AROUND TOWN/MUSIC: Marvin Hamlisch to debut as Pasadena Pops principal conductor July 23

By Robert D. Thomas

Music Critic

Pasadena Star-News/San Gabriel Valley Tribune/Whittier Daily
News

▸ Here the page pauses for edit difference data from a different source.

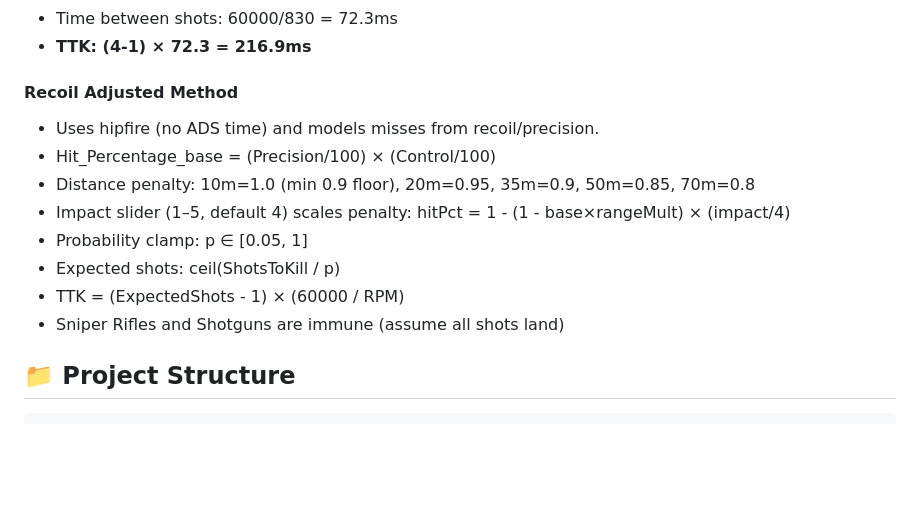
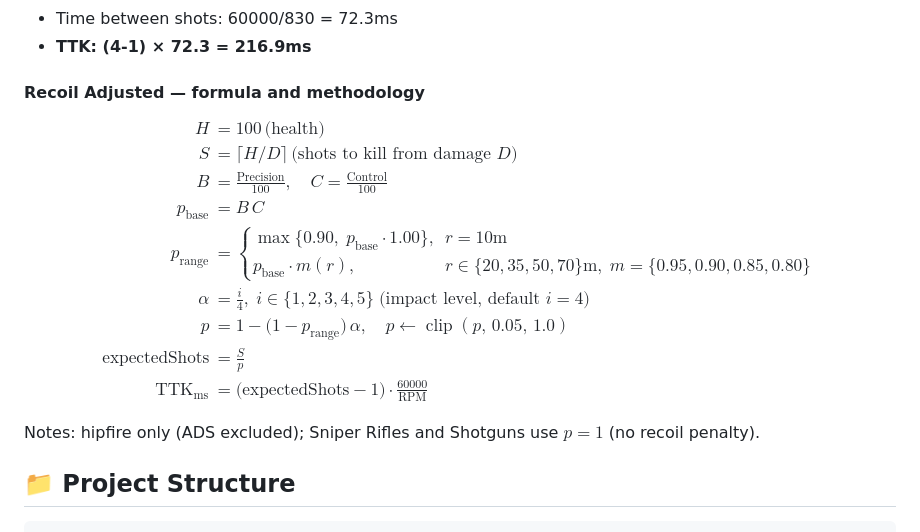
Before and after one commit to henryabraham52/BF6_TTK, a Markdown page: README.md, the part around the change. Drawn GitHub-style; blank space fills up the shorter version.

Commit message:
docs: add LaTeX recoil-adjusted TTK formula and concise methodology notes

```diff
--- a/README.md
+++ b/README.md
@@ -58,15 +58,26 @@ const ttk = (shotsToKill - 1) * timeBetweenShots;
 - Time between shots: 60000/830 = 72.3ms
 - **TTK: (4-1) × 72.3 = 216.9ms**
 
-#### Recoil Adjusted Method
-- Uses hipfire (no ADS time) and models misses from recoil/precision.
-- Hit_Percentage_base = (Precision/100) × (Control/100)
-- Distance penalty: 10m=1.0 (min 0.9 floor), 20m=0.95, 35m=0.9, 50m=0.85, 70m=0.8
-- Impact slider (1–5, default 4) scales penalty: hitPct = 1 - (1 - base×rangeMult) × (impact/4)
-- Probability clamp: p ∈ [0.05, 1]
-- Expected shots: ceil(ShotsToKill / p)
-- TTK = (ExpectedShots - 1) × (60000 / RPM)
-- Sniper Rifles and Shotguns are immune (assume all shots land)
+#### Recoil Adjusted — formula and methodology
+
+$$
+\begin{aligned}
+H &= 100 \,\text{(health)} \\
+S &= \lceil H / D \rceil \,\text{(shots to kill from damage }D\text{)} \\
+B &= \tfrac{\text{Precision}}{100},\quad C = \tfrac{\text{Control}}{100} \\
+p_{\text{base}} &= B\,C \\
+p_{\text{range}} &= \begin{cases}
+\max\{0.90,\; p_{\text{base}}\cdot 1.00\}, & r=10\text{m} \\
+ p_{\text{base}}\cdot m(r), & r\in\{20,35,50,70\}\text{m},\; m=\{0.95,0.90,0.85,0.80\}
+\end{cases} \\
+\alpha &= \tfrac{i}{4},\; i\in\{1,2,3,4,5\}\;\text{(impact level, default }i=4\text{)} \\
+p &= 1 - \bigl(1 - p_{\text{range}}\bigr)\,\alpha,\quad p\leftarrow\operatorname{clip}(p,\,0.05,\,1.0) \\
+\text{expectedShots} &= \tfrac{S}{p} \\
+\text{TTK}_{\text{ms}} &= \bigl(\text{expectedShots} - 1\bigr)\cdot \tfrac{60000}{\text{RPM}}
+\end{aligned}
+$$
+
+Notes: hipfire only (ADS excluded); Sniper Rifles and Shotguns use $p=1$ (no recoil penalty).
 
 ## 📁 Project Structure
 
```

This article was first
published today in the above papers.

 

The 15-month-long remake of the Pasadena Symphony and Pasadena
Pops reaches its next chapter on July 23 when Marvin Hamlisch leads his first
concert as principal conductor of the Pops on The Lawn Adjacent to the Rose
Bowl, beginning at 7:30 p.m.

 

The program — entitled, appropriately enough, “Marvin does
Marvin” — will spotlight the legendary career of the 67-year-old Hamlish, who
is one of just 12 people to have won Oscars (three of them, in fact), Emmys
(four), Grammys (four) and a Tony Award and is one of just two to have swept those
four categories plus earned a Pulitzer Prize (the other is Richard Rodgers).

 

The Way We Were is
definitely not the theme song of the PSO and the Pops at this moment. The orchestras’
saga (perhaps epoch would be a better description) began in March, 2010, when
the PSO announced that it would move from its long-time home, the Pasadena
Civic Auditorium, into the smaller and more acoustically friendly Ambassador
Auditorium.

 

Two months later, the PSO parted company with Music Director
Jorge Mester after a 25-year tenure. Last summer, the Pops moved from Descanso
Gardens in La Canada to its current location next to the famed Arroyo Seco
saucer, but at the end of the season, Rachael Worby, who had served as the Pops
music director for 10 years, stepped down from that post.

 

In October, the Symphony moved into its new home with James
DePreist, in the role of music advisor, leading the first of five concerts with
guest conductors on the podium. And this spring the Pops announced that it
would negotiate a contract to move to the Los Angeles County Arboretum for the
2012 summer season.

 

In the midst of all of this upheaval, the Pasadena Symphony
Association (parent of both ensembles) has been navigating its way through a
financial crisis that nearly drove it onto the shoals of disaster. “We finished
on a high note this past spring,” says CEO Paul Zdunek. “The audience kept
climbing little by little each concert at Ambassador and the last concert had
the highest attendance. I take that as a very positive sign that people liked
what they are hearing.”

 

Into this maelstrom steps Hamlisch, who is best known for
his movie scores (e.g., The Way We Were
and The Sting) and an iconic Broadway
musical, A Chorus Line, for which he won
both a Tony and a Pulitzer.

 

What you might not know is that for the past two decades,
Hamlisch has built an increasingly busy career as a pops orchestra conductor.
He began this new phase of his life 17 years ago as principal pops conductor of
the Pittsburgh Symphony and now also holds that title with the Milwaukee,
Dallas, Seattle and San Diego Symphonies.

 

Hamlisch’s three Pasadena Pops programs this summer will
focus on his legendary career (the other programs are “Marvin Does Broadway” on
Aug. 6 and “Marvin Does Movies” on Aug. 27). “This season I just wanted to give
people a sense of who I am and what I like to do,” he explains. “If things go
well, next year we’ll widen the breadth and bring in more soloists.”

 

The July 23 program will feature vocalist Mark McVey, best
known for performing the role of Jean Valjean in Les Miserables
on Broadway and on tour (he won the Helen
Hayes Award for Outstanding Actor
for the touring role). McVey will be part
of a program that
will include such well-known Hamlisch hits as The Way We Were, Ice Castles, The
Entertainer, They’re Playing Our Song, A Chorus Line
and The Sting.

 

Expect a good deal of repartee because Hamlisch enjoys
bantering with the audience from the stage. Moreover, Hamlisch’s programs are
exclusively pops oriented. “I love pops concerts,” he says “They’re a show,
true entertainment.”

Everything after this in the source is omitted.